to save for an emergency fund
I am able to pay all my bills on time but I am
not able to save. I have two car payments and three credit cards.
One I pay $350 and the other two approximately $250 each. Would
it be better to consolidate? I owe about $20,000 on my house. One
of the cards is about $1,500. The other one is about $700 and I
owe $5,000 on my third card. I need help.
Your credit card debt at approximately $7,200 is not a great situation
but you do not seem to have any problems making payments, which
is good. You are paying $850 per month to bring these balances down.
Depending on the rate of interest you are being charged, and assuming
you are not charging more on these cards and continue paying the
same amount each month; you should be able to pay off the balances
in approximately one year.
You may save a small amount of money in interest charges
by consolidating your credit card debt; however, I believe you are
doing fine paying off the balances as you are. Rather than see you
spread out the $7,200 further into the future, I'd rather see you
get rid of it. The true test will come when you have paid off your
credit card balances and do not need to make the $850 in payments.
What will you do with that money?
Those who read my column on a regular basis may have
noticed that I mention the importance of an emergency savings cushion
-- three to six months of living expenses -- as often as I can.
My recommendation to you is to pay off your credit cards, without
adding any additional charges to the cards, and then begin putting
money aside for your emergency savings cushion.
I will admit that motivating yourself to save money
that will sit in a savings account earning very little interest
to pay for unexpected life events like a layoff or major medical
bill is difficult. It is much easier to save money for an immediate
goal like a new sofa, summer vacation or the latest fashions. In
theory, most people will admit that a savings cushion is a good
idea, however, in practice it is often overlooked.
The following are some motivational ideas and ways
to put money aside for an emergency savings cushion.
- Consider your monthly savings amount as a bill
that has to be paid. You may consider having the amount transferred
automatically from your checking account or paycheck. Keep in
mind that the "bill" you are paying will help you pay
unexpected bills when you have no other income to cover them and
keep you from going into debt.
- Even a small amount will add up in time. Like you,
many people believe they do not have any room to set aside money
for savings. However, depending on the size of your family, skipping
a meal out each week could result in a $160 per month savings
deposit. That's $1,920 a year after taxes!! Take a good look at
your spending habits, and I bet you can find $150 or so each month
in extras that you could do without, at least for a while, to
build up savings.
The next time you get a raise at work or a tax refund,
considering directing half to savings. If you're not used to the
money, you won't miss it. This is one of the easiest, most painless
ways of saving that I know of.
- When you pay off a car note or other loan, consider
making half of the payment to yourself and put it into your emergency
savings account. You will not miss the money if it is put into
savings, but you will find a way to spend it if it remains in
your checking account.
- Involve the whole family. Even the youngest child
can contribute change to the savings goal. It is easier for children

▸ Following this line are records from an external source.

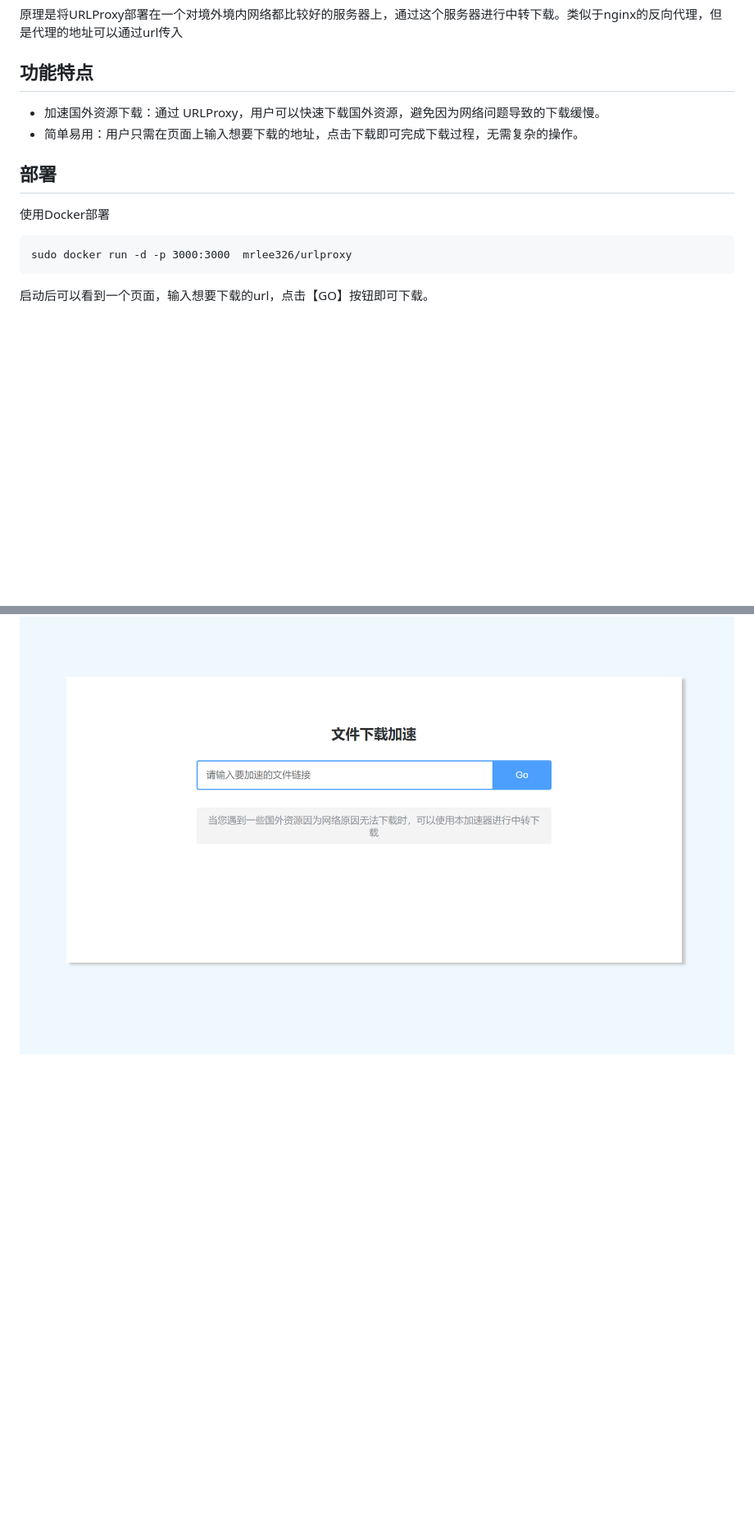
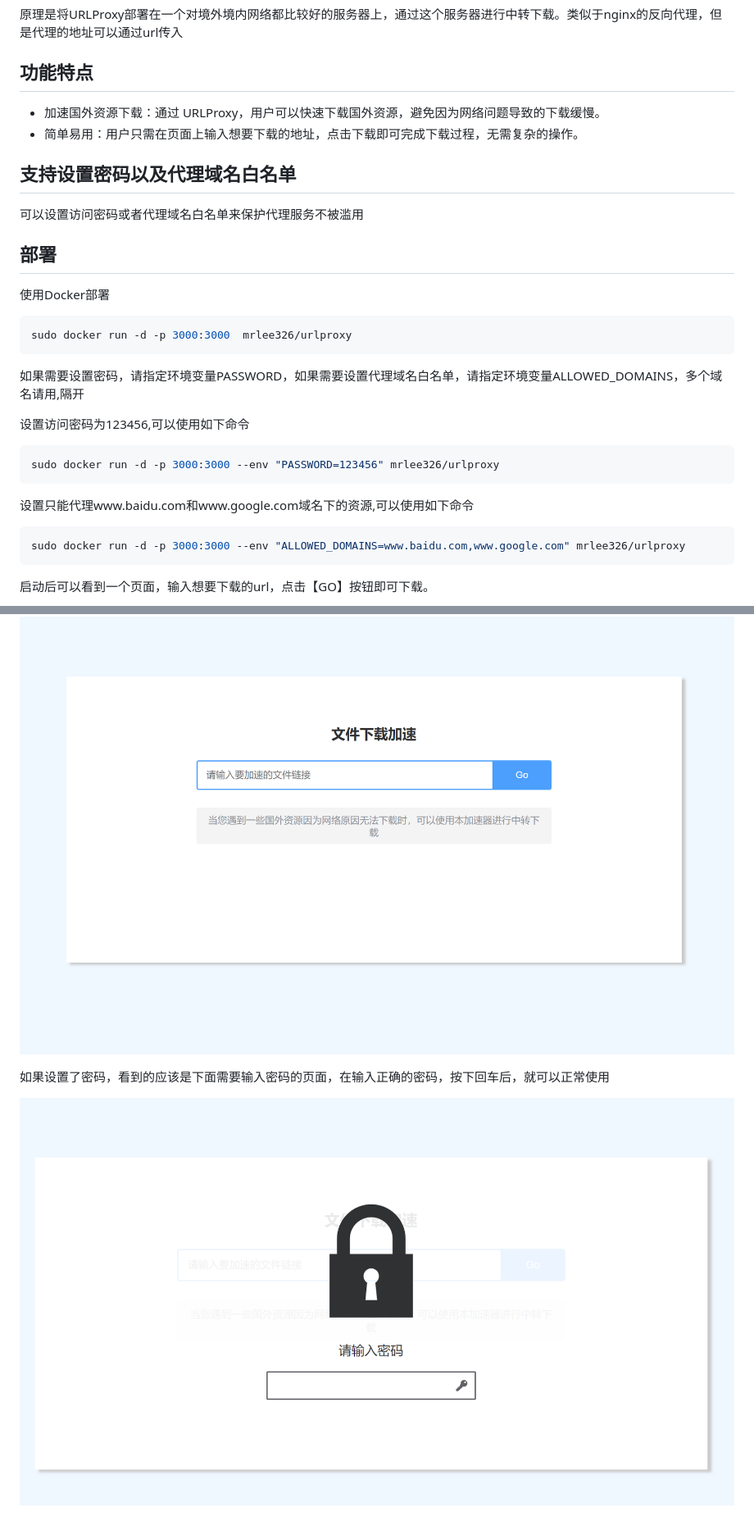
Before and after one commit to lixiaofei123/urlproxy, a Markdown page: README.md, 2 parts joined by grey strips. Shown: that part at 82% size. Rendered like a GitHub page; pictures changed too: lock.png (added); blank space fills up the shorter version.

````diff
--- a/README.md
+++ b/README.md
@@ -9,14 +9,37 @@ URLProxy 是一个用于加速下载国外资源的工具，通过将用户请
 - 加速国外资源下载：通过 URLProxy，用户可以快速下载国外资源，避免因为网络问题导致的下载缓慢。
 - 简单易用：用户只需在页面上输入想要下载的地址，点击下载即可完成下载过程，无需复杂的操作。
 
+## 支持设置密码以及代理域名白名单
+
+可以设置访问密码或者代理域名白名单来保护代理服务不被滥用
+
 ## 部署
 
 使用Docker部署
 
+```bash
+sudo docker run -d -p 3000:3000  mrlee326/urlproxy
 ```
-sudo docker run -d -p 3000:3000  mrlee326/urlproxy
+
+如果需要设置密码，请指定环境变量PASSWORD，如果需要设置代理域名白名单，请指定环境变量ALLOWED_DOMAINS，多个域名请用,隔开
+
+设置访问密码为123456,可以使用如下命令
+
+```bash
+sudo docker run -d -p 3000:3000 --env "PASSWORD=123456" mrlee326/urlproxy
+```
+
+
+设置只能代理www.baidu.com和www.google.com域名下的资源,可以使用如下命令
+
+```bash
+sudo docker run -d -p 3000:3000 --env "ALLOWED_DOMAINS=www.baidu.com,www.google.com" mrlee326/urlproxy
 ```
 
 启动后可以看到一个页面，输入想要下载的url，点击【GO】按钮即可下载。
 
 ![首页](index.png)
+
+如果设置了密码，看到的应该是下面需要输入密码的页面，在输入正确的密码，按下回车后，就可以正常使用
+
+![输入密码](lock.png)
````
Also changed, not shown: 5 other files.
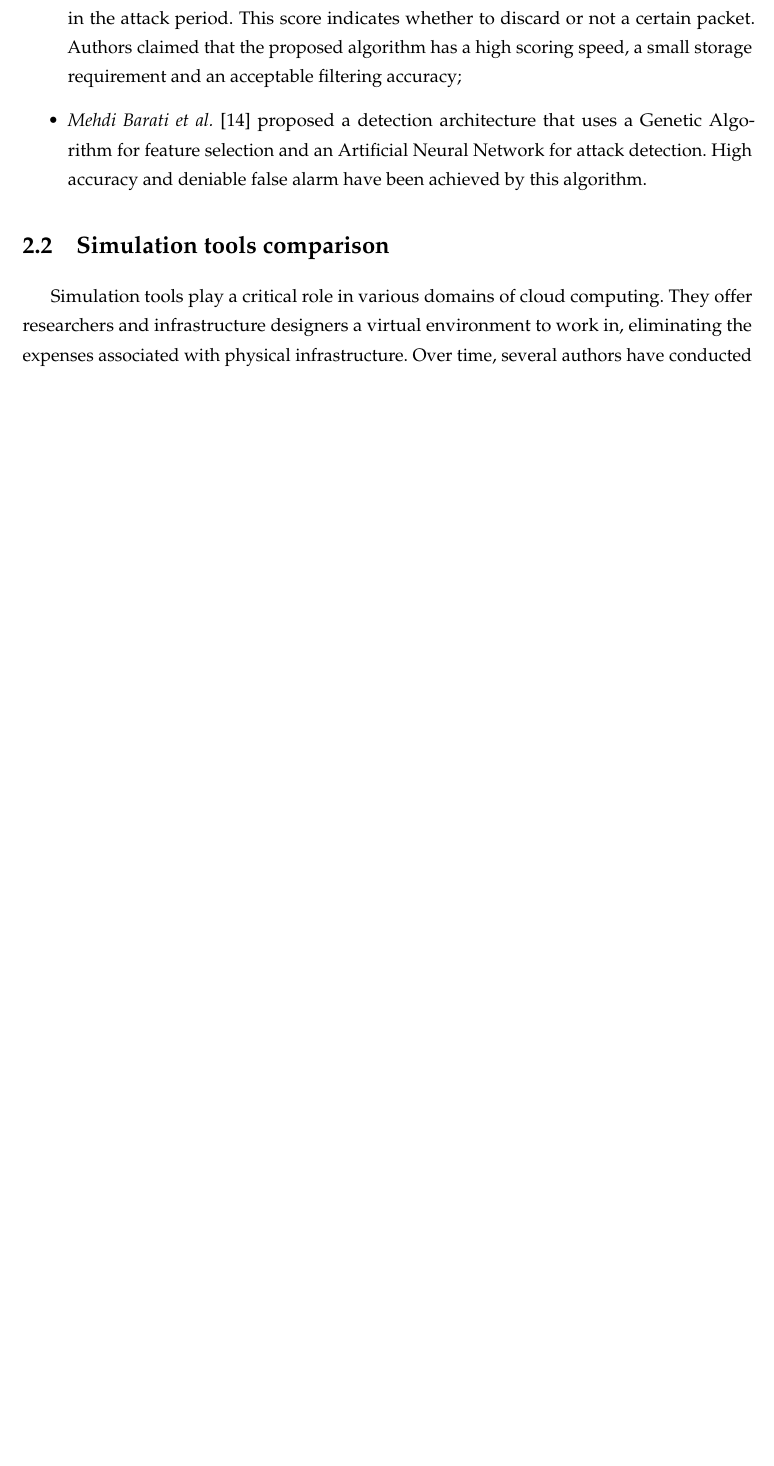
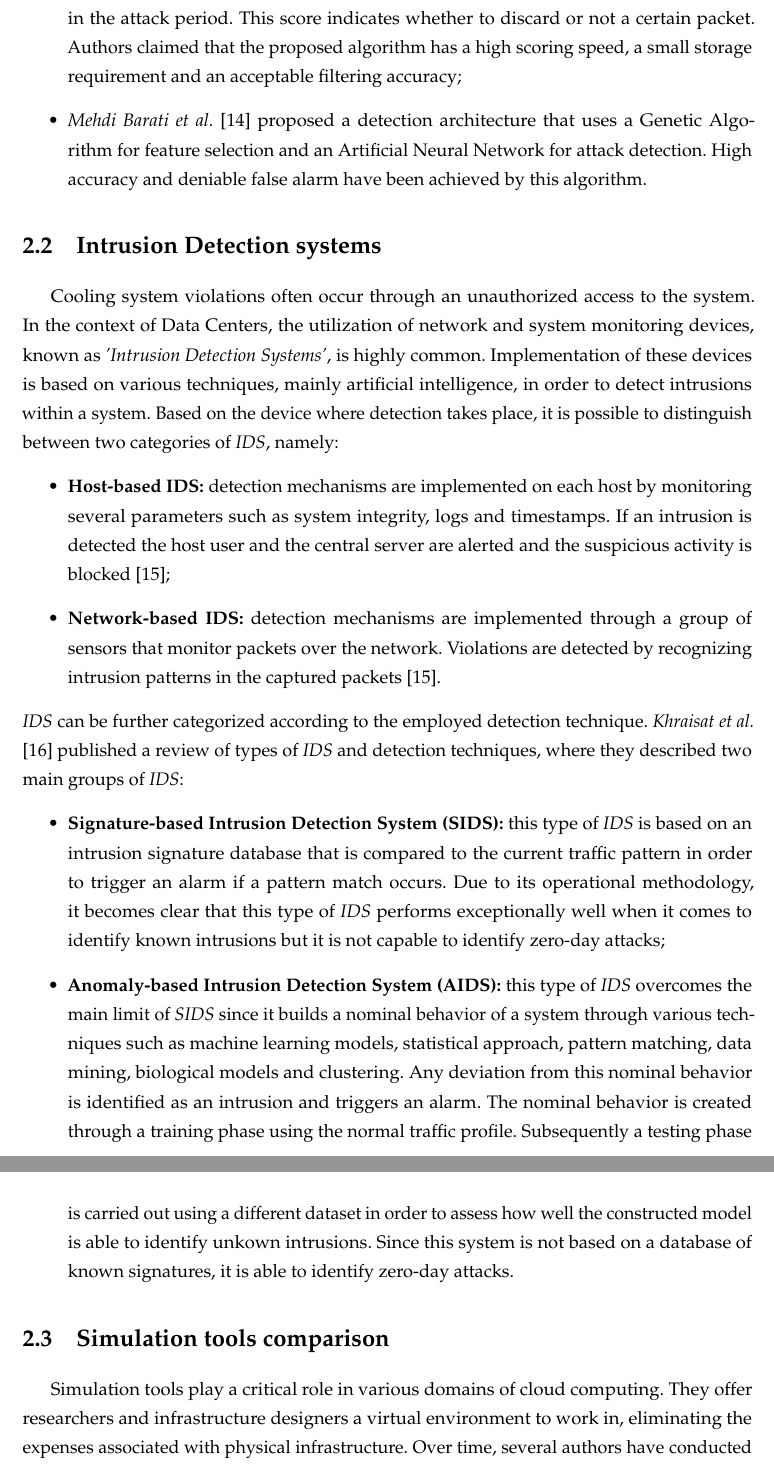
Before and after one commit to vincenzo-emanuele/masters-degree-thesis, a LaTeX thesis (thesis/thesis.tex, which reads thesis/chapters/state_of_the_art.tex): part of page 14 of 45 before the commit and two parts of pages 14 and 15 of 46 after it, the two joined at a grey line, cut so that both start at the same text, the shorter picture padded with empty space. Compiled offline with pdfLaTeX.

Commit message:
ids (state of the art)

```diff
--- a/thesis/chapters/state_of_the_art.tex
+++ b/thesis/chapters/state_of_the_art.tex
@@ -17,6 +17,17 @@ Since Denial of Service attacks have always been a crucial threat to Data Center
 \item \emph{Uğur Akyazı et al.} \cite{akyazi2010detection} capitalized on the similarity between the architecture of \emph{IDS} and the Biological Immune Systems, developing an Artificial Immune System as a method of anomaly-based \emph{IDS}. Their algorithm achieved high accuracy and precision under certain parameters and experimental conditions described in the forementioned paper;
 \item \emph{Wanchun Dou et al.} \cite{dou2013confidence} proposed a real-time Confidence-Based Filtering method as a \emph{DDoS} defending approach. This approach collects packets from non-attacking periods in order to generate a nominal traffic profile that is used to calculate the score of packets in the attack period. This score indicates whether to discard or not a certain packet. Authors claimed that the proposed algorithm has a high scoring speed, a small storage requirement and an acceptable filtering accuracy;
 \item \emph{Mehdi Barati et al.} \cite{barati2014distributed} proposed a detection architecture that uses a Genetic Algorithm for feature selection and an Artificial Neural Network for attack detection. High accuracy and deniable false alarm have been achieved by this algorithm.
+\end{itemize}
+\section{Intrusion Detection systems}
+Cooling system violations often occur through an unauthorized access to the system. In the context of Data Centers, the utilization of network and system monitoring devices, known as \emph{'Intrusion Detection Systems'}, is highly common. Implementation of these devices is based on various techniques, mainly artificial intelligence, in order to detect intrusions within a system. Based on the device where detection takes place, it is possible to distinguish between two categories of \emph{IDS}, namely:
+\begin{itemize}
+    \item \textbf{Host-based IDS:} detection mechanisms are implemented on each host by monitoring several parameters such as system integrity, logs and timestamps. If an intrusion is detected the host user and the central server are alerted and the suspicious activity is blocked \cite{sulaiman2021intrusion};
+    \item \textbf{Network-based IDS:} detection mechanisms are implemented through a group of sensors that monitor packets over the network. Violations are detected by recognizing intrusion patterns in the captured packets \cite{sulaiman2021intrusion}.
+\end{itemize}
+\emph{IDS} can be further categorized according to the employed detection technique. \emph{Khraisat et al.} \cite{khraisat2019survey} published a review of types of \emph{IDS} and detection techniques, where they described two main groups of \emph{IDS}:
+\begin{itemize}
+    \item \textbf{Signature-based Intrusion Detection System (SIDS):} this type of \emph{IDS} is based on an intrusion signature database that is compared to the current traffic pattern in order to trigger an alarm if a pattern match occurs. Due to its operational methodology, it becomes clear that this type of \emph{IDS} performs exceptionally well when it comes to identify known intrusions but it is not capable to identify zero-day attacks;
+    \item \textbf{Anomaly-based Intrusion Detection System (AIDS):} this type of \emph{IDS} overcomes the main limit of \emph{SIDS} since it builds a nominal behavior of a system through various techniques such as machine learning models, statistical approach, pattern matching, data mining, biological models and clustering. Any deviation from this nominal behavior is identified as an intrusion and triggers an alarm. The nominal behavior is created through a training phase using the normal traffic profile. Subsequently a testing phase is carried out using a different dataset in order to assess how well the constructed model is able to identify unkown intrusions. Since this system is not based on a database of known signatures, it is able to identify zero-day attacks.
 \end{itemize}
 \section{Simulation tools comparison} { \setstretch{1.3}
 Simulation tools play a critical role in various domains of cloud computing. They offer researchers and infrastructure designers a virtual environment to work in, eliminating the expenses associated with physical infrastructure. Over time, several authors have conducted comparative studies to assess different simulators and highlight their unique characteristics, assisting users in selecting the most suitable option for their specific context. In this section, several cloud simulators that have been studied by the researchers will be discussed, focusing on their main strengths, drawbacks and the problems they aim to address. Since the main focus is to identify a simulator that is well-suited for energy consumption metrics extraction, features that ensure the accuracy of the simulations will be prioritized in order to make this work relevant in real scenarios. The following argument is based on several previous surveys, namely: \emph{N. Mansouri, et al.} \cite{mansouri2020cloud}, \emph{P. Suryateja} \cite{suryateja2016comparative}, \emph{D. Perez Abreu, et al.} \cite{abreu2020comparative}, \emph{Khaled M. Khalil, et al.} \cite{khalil2017cloud}, \emph{Nimisha Patel
```
Also changed, not shown: thesis/bibliography.bib (+21 -0 lines), 1 other file.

to get involved if they understand why they must give up pizza
night or at least cut down the number of toppings. Also, you are
setting a good financial example for your children.
- Plan a treat for you, your family or both when
you reach your emergency savings goal. Make it something everyone
will look forward to, but not something very expensive. Some of
my favorites are a day at the zoo or a day trip to the seashore.
The important thing is to mark the occasion and congratulate yourself
and all those who helped! We all need to feel successful and not
just on an endless treadmill. Declare victory!
The Debt Adviser, Steve Bucci, is the president
of Money Management International Financial Education Foundation
and the author of Credit
Repair Kit for Dummies. Visit MMI
for additional debt advice or click
here to ask a debt question.